- _Exercise directions_
List each line of the data in which the string "maturity" appears.
━━━ Material provided ━━━
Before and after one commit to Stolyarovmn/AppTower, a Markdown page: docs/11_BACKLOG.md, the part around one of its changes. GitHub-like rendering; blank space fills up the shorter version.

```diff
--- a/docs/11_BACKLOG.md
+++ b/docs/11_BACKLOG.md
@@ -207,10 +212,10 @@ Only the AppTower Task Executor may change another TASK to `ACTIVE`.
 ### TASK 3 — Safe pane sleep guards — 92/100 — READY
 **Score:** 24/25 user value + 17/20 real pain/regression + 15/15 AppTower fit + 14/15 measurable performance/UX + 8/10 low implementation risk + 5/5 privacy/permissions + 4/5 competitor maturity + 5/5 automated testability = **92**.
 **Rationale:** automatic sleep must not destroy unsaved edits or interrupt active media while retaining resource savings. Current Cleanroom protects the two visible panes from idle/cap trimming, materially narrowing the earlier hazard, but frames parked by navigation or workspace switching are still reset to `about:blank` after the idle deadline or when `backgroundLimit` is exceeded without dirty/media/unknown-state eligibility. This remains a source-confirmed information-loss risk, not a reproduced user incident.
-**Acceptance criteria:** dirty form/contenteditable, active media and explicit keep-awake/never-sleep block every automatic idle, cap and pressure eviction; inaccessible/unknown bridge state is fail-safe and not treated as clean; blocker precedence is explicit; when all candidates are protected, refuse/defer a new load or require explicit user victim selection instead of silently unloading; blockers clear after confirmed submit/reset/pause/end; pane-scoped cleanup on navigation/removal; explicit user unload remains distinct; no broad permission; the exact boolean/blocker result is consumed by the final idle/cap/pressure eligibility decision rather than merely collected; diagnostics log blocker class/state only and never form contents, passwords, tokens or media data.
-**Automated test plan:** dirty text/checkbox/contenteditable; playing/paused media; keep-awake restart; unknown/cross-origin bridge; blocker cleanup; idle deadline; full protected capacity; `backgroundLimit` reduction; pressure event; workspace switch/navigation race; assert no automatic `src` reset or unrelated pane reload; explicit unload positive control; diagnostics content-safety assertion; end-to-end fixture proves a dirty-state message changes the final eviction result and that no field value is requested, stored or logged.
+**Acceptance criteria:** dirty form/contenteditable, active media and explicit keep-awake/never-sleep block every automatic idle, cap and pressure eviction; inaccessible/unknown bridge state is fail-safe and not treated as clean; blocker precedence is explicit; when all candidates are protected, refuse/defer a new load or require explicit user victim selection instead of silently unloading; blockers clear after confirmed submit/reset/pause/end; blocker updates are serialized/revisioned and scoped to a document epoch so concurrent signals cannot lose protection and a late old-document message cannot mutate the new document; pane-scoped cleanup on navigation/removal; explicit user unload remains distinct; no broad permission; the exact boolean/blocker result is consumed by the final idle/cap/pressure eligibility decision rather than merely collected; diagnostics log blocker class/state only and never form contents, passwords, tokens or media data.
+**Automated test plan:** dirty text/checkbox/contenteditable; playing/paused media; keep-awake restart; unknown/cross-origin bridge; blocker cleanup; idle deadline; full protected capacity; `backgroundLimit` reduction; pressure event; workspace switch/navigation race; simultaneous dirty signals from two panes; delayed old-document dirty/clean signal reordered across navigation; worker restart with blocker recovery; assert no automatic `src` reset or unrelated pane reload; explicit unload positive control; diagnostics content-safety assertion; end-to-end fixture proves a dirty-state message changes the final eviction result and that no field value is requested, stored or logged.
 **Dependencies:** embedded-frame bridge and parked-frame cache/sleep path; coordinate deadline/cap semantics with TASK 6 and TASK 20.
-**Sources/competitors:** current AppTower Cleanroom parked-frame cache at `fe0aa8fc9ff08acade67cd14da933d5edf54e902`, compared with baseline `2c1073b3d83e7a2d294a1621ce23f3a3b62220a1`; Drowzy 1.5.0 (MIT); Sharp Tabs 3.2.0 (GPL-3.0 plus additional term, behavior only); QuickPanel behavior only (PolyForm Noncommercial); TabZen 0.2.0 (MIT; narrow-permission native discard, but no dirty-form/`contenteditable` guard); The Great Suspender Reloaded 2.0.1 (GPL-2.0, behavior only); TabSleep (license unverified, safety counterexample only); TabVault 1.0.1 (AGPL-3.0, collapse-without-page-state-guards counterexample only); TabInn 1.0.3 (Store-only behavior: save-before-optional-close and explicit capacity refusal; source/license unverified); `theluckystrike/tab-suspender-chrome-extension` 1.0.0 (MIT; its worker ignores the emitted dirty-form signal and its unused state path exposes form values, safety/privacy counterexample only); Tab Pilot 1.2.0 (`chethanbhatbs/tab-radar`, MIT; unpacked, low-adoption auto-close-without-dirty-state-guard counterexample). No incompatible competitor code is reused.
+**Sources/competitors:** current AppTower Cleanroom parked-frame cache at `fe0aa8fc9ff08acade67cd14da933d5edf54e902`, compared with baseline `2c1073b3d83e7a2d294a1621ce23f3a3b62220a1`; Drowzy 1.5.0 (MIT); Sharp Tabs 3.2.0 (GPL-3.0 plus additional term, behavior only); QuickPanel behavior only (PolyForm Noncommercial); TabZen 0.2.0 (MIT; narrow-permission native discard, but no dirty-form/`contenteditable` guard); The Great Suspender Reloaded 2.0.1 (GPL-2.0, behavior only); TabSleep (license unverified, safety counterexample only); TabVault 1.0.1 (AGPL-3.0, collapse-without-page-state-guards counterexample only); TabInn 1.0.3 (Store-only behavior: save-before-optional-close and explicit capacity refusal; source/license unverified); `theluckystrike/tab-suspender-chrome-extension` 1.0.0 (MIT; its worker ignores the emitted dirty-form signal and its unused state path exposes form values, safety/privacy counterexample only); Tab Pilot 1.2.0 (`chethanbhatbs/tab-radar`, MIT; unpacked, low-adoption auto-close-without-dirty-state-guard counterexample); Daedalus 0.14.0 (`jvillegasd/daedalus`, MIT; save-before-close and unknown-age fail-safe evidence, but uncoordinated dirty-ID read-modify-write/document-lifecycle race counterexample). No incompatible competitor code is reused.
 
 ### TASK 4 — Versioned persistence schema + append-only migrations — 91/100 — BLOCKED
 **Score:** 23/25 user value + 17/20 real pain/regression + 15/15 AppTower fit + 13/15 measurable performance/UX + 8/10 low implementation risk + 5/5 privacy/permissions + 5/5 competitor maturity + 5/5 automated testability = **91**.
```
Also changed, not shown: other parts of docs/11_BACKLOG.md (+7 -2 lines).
━━━
- _Completed task_
 **Score:** 24/25 user value + 17/20 real pain/regression + 15/15 AppTower fit + 14/15 measurable performance/UX + 8/10 low implementation risk + 5/5 privacy/permissions + 4/5 competitor maturity + 5/5 automated testability = **92**.
 **Score:** 23/25 user value + 17/20 real pain/regression + 15/15 AppTower fit + 13/15 measurable performance/UX + 8/10 low implementation risk + 5/5 privacy/permissions + 5/5 competitor maturity + 5/5 automated testability = **91**.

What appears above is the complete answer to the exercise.